Q: Changing the subject, what the heck are the numbers on your ad?
A: I’m glad you asked. Each section followed by a number in brackets ( for example) is an example of one of the seven bulleted points in the Federal Trade Commission’s Fraudulent Health Claims: Don’t Be Fooled publication (I am not affiliated with the FTC in any way).
Q: So all the stuff in the ad is made-up?
A: Yes. I’ve seen a lot of ads in the same vein(s) as all that stuff, and used a little of each to come up with it. As far as I’m concerned, it’s 100% garbage (except for the bit at the end — Pyramid Hats really will not suffer at all from Internet flames), but fairly good when it comes to making a point.
Q: What the heck are “gouty teeth” anyway?
A: Beats me. I made it up. Sounds pretty bad, though.
Q: And what does any of this have to do with psoriasis?
A: According to D. Zivkovic in a report titled “Psoriasis — A Dermatological Enigma” in 1998 psoriasis patients were turning to alternative therapies more than any other disease group.

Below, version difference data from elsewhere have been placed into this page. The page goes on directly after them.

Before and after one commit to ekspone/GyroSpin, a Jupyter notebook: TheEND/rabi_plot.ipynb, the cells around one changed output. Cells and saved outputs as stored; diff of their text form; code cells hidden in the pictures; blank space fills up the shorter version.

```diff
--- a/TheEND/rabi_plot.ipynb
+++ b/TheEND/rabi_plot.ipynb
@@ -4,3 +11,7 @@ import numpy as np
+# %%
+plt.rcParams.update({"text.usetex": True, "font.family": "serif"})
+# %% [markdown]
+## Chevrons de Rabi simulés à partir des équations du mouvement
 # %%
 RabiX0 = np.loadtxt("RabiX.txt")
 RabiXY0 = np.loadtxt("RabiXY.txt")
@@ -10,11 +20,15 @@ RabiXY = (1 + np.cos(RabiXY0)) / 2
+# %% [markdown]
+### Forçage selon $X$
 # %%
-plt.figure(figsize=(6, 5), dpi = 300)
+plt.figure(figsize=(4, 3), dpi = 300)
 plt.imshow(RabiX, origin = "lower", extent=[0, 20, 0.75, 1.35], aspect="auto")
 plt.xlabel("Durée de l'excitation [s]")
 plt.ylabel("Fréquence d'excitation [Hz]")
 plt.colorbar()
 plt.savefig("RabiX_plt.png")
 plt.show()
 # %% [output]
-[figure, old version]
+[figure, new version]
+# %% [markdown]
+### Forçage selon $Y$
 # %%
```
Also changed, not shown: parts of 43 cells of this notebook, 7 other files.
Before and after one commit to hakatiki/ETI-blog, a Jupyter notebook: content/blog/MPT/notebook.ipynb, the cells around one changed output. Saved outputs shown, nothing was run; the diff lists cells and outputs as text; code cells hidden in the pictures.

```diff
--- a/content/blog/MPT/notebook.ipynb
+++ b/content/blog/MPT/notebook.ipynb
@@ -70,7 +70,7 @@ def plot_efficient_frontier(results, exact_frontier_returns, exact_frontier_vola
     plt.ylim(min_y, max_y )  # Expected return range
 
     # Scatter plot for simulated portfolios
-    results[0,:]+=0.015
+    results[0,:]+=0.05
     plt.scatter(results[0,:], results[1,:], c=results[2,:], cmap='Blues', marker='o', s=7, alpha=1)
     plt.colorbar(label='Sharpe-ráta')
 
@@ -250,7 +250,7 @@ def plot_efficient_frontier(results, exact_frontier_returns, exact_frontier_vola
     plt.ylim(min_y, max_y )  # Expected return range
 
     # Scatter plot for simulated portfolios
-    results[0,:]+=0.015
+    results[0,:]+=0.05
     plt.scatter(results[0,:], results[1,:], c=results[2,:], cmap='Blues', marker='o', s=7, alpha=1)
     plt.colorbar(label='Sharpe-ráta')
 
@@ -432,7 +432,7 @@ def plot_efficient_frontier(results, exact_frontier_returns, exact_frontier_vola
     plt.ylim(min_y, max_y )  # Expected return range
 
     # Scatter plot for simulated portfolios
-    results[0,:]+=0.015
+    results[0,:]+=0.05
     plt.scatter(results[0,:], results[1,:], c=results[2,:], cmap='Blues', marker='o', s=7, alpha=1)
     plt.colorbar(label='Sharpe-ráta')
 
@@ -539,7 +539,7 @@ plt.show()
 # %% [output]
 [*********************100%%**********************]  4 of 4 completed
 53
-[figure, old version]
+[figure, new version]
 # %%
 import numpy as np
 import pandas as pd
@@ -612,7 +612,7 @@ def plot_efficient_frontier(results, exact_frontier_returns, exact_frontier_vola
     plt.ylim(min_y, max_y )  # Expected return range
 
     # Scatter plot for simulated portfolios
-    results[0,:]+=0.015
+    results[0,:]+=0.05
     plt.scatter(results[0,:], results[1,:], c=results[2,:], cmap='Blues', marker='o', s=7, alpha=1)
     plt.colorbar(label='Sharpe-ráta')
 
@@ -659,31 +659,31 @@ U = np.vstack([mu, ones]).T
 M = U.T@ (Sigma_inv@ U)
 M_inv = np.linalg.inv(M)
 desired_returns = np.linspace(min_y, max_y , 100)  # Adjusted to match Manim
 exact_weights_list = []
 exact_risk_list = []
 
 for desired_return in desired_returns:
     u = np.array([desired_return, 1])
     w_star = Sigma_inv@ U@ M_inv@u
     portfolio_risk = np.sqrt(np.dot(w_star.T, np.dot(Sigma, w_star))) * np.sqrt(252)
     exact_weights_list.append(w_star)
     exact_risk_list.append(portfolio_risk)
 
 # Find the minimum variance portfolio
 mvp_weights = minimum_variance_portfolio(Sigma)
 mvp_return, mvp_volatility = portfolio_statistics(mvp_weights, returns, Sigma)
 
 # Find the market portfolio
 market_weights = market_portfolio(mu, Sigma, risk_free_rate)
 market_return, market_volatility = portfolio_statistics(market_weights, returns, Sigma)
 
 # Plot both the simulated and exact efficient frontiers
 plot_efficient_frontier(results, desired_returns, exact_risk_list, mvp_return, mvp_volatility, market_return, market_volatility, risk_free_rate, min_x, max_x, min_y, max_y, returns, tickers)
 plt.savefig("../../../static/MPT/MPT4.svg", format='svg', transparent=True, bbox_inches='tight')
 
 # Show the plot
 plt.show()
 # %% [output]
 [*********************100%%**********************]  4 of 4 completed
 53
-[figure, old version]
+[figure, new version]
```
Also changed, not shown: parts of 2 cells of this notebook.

Since alternative medicine practitioners sell more pyramid hats than just about anybody else, I feel it’s vital for psoriatics to be aware of this issue.
Q: So is my current psoriasis therapy a pyramid hat?
A: If it’s not on the National Psoriasis Foundation’s list of Scientifically Proven Treatments for Psoriasis, it’s more than likely that it is. (Update, June 8, 2009: that list is no longer available.)
Q: Do you know of some good ones that aren’t on that list?
A: Yes, I do. Fumaric acid esters spring to mind first, but they are strong drugs, and the high frequency of side effects means it’s not for everyone (also it’s not readily available here in the U.S.). Certain dietary measures can also help (such as fatty fish oils — they’re no miracle cure by themselves, but they might help a little), but on the other hand, every one-size-fits all diet like you’ll find in a book is pretty much a pyramid hat. There are a few others.
Q: What about the new drugs on the horizon?
A: Really, until something gets approved, it should be treated just like any other pyramid hat. The odds are that a new drug will not make it to market, either due to poor performance or a plethora of side effects (or even one deadly one). Once a drug is approved, you can befairly certain that it’s not a pyramid hat (but it might get pulled off the market for other reasons).
Q: But what about drug X? It’s approved but didn’t help me.
A: Sorry to hear that, but no one therapy will work for everyone — for any disease, not just psoriasis. Through clinical trials, it can be shown, for example, that drug X clears 75% of psoriasis patients, while placebos clear only 10%. This means the drug works, but it obviously doesn’t work for everyone.
Q: So what about this alternative therapy? It helps some, too.
A: But does it help them better than a pyramid hat would? That’s the ultimate issue. Is it worth spending time and money, getting ones hopes up, etc., only to find you could get the same response (or lack of response) by eating sugar pills or wearing worthless headgear? I understand that for some whose psoriasis is extremely bad, the cost and risk might well be worth it, for them, but the same doesn’t hold true for everyone else.
Q: Is that it?
A: For now, yes. I’m sure I’ll think of something else to add later.